eWEAR Symposium invited speaker
Walter Greenleaf, Ph.D., Director of Technology Strategy at the University of Colorado National Mental Health Innovation Center
Abstract: The onrushing wave of Virtual Reality and Augmented Reality technology will profoundly impact healthcare. Working in concert with data analytics provided by wearable technology, VR and AR technology will shift the locus of clinical care from the hospital and the clinic to the home and workplace, and through improved analytics enable personalized medicine. We know from decades of clinical research that VR/AR technology can provide breakthrough solutions that address the most difficult problems in healthcare - ranging from mood disorders such as anxiety and depression to PTSD, addictions, autism, cognitive aging, stroke recovery, and physical rehabilitation, to name just a few. Individualized health and wellness protocols/treatment plans can be enhanced by using VR and AR to promote adherence and to encourage healthy lifestyles. As the cost of healthcare rises, VR and AR technology can serve as an effective telemedicine platform to reduce costs of care delivery and improve clinical efficiency.

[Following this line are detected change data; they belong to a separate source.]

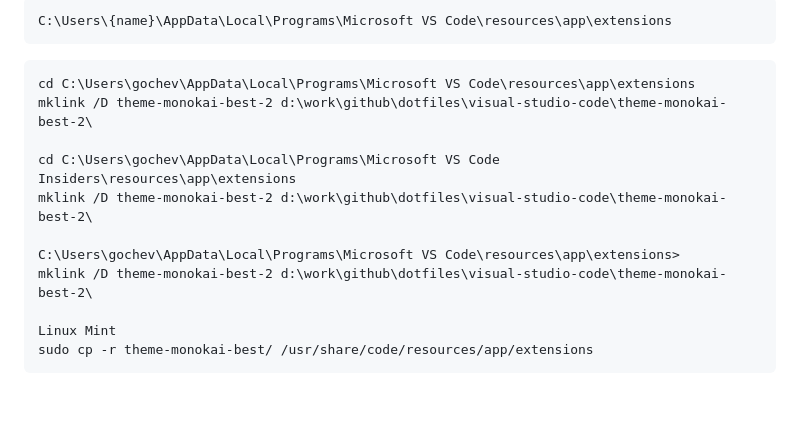
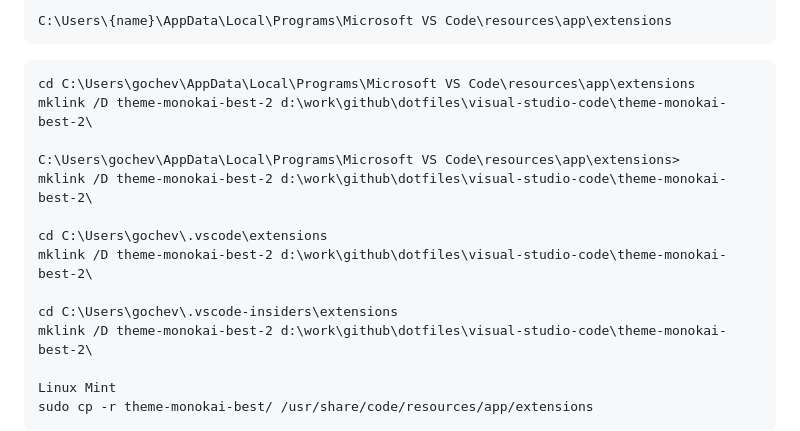
Before and after one commit to Stamo-Gochev/dotfiles, a Markdown page: visual-studio-code/cheatsheet-vs-code.md, the part around the change. GitHub-like rendering; blank space fills up the shorter version.

Commit message:
vscode: update monokai best theme install

```diff
--- a/visual-studio-code/cheatsheet-vs-code.md
+++ b/visual-studio-code/cheatsheet-vs-code.md
@@ -170,10 +170,13 @@ C:\Users\{name}\AppData\Local\Programs\Microsoft VS Code\resources\app\extension
 cd C:\Users\gochev\AppData\Local\Programs\Microsoft VS Code\resources\app\extensions
 mklink /D theme-monokai-best-2 d:\work\github\dotfiles\visual-studio-code\theme-monokai-best-2\
 
-cd C:\Users\gochev\AppData\Local\Programs\Microsoft VS Code Insiders\resources\app\extensions
+C:\Users\gochev\AppData\Local\Programs\Microsoft VS Code\resources\app\extensions>
 mklink /D theme-monokai-best-2 d:\work\github\dotfiles\visual-studio-code\theme-monokai-best-2\
 
-C:\Users\gochev\AppData\Local\Programs\Microsoft VS Code\resources\app\extensions>
+cd C:\Users\gochev\.vscode\extensions
+mklink /D theme-monokai-best-2 d:\work\github\dotfiles\visual-studio-code\theme-monokai-best-2\
+
+cd C:\Users\gochev\.vscode-insiders\extensions
 mklink /D theme-monokai-best-2 d:\work\github\dotfiles\visual-studio-code\theme-monokai-best-2\
 
 Linux Mint
```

Bio: Walter Greenleaf is a neuroscientist and a medical technology developer working at Stanford University. Walter’s current research focus is on developing computer supported clinical products, with a specific emphasis on applying virtual reality and digital health technology to address difficult problems in behavioral and physical medicine such as Post-traumatic Stress, Anxiety Disorders, Depression, Traumatic Brain Injury and Stroke, Addictions, and Autism Spectrum Disorder. Dr. Greenleaf is a Distinguished Visiting Scholar with mediaX at Stanford University, a Visiting Scholar at Stanford University’s Virtual Human Interaction Lab, and the Director of Technology Strategy at the University of Colorado National Mental Health Innovation Center. He previously served as the Director of the Mind Division at the Stanford Center on Longevity, with a focus on age-related changes in cognition. Walter earned a Ph.D. in Neuro and Bio-Behavioral Sciences from the Stanford University School of Medicine, where he was awarded a NIMH Graduate Fellowship.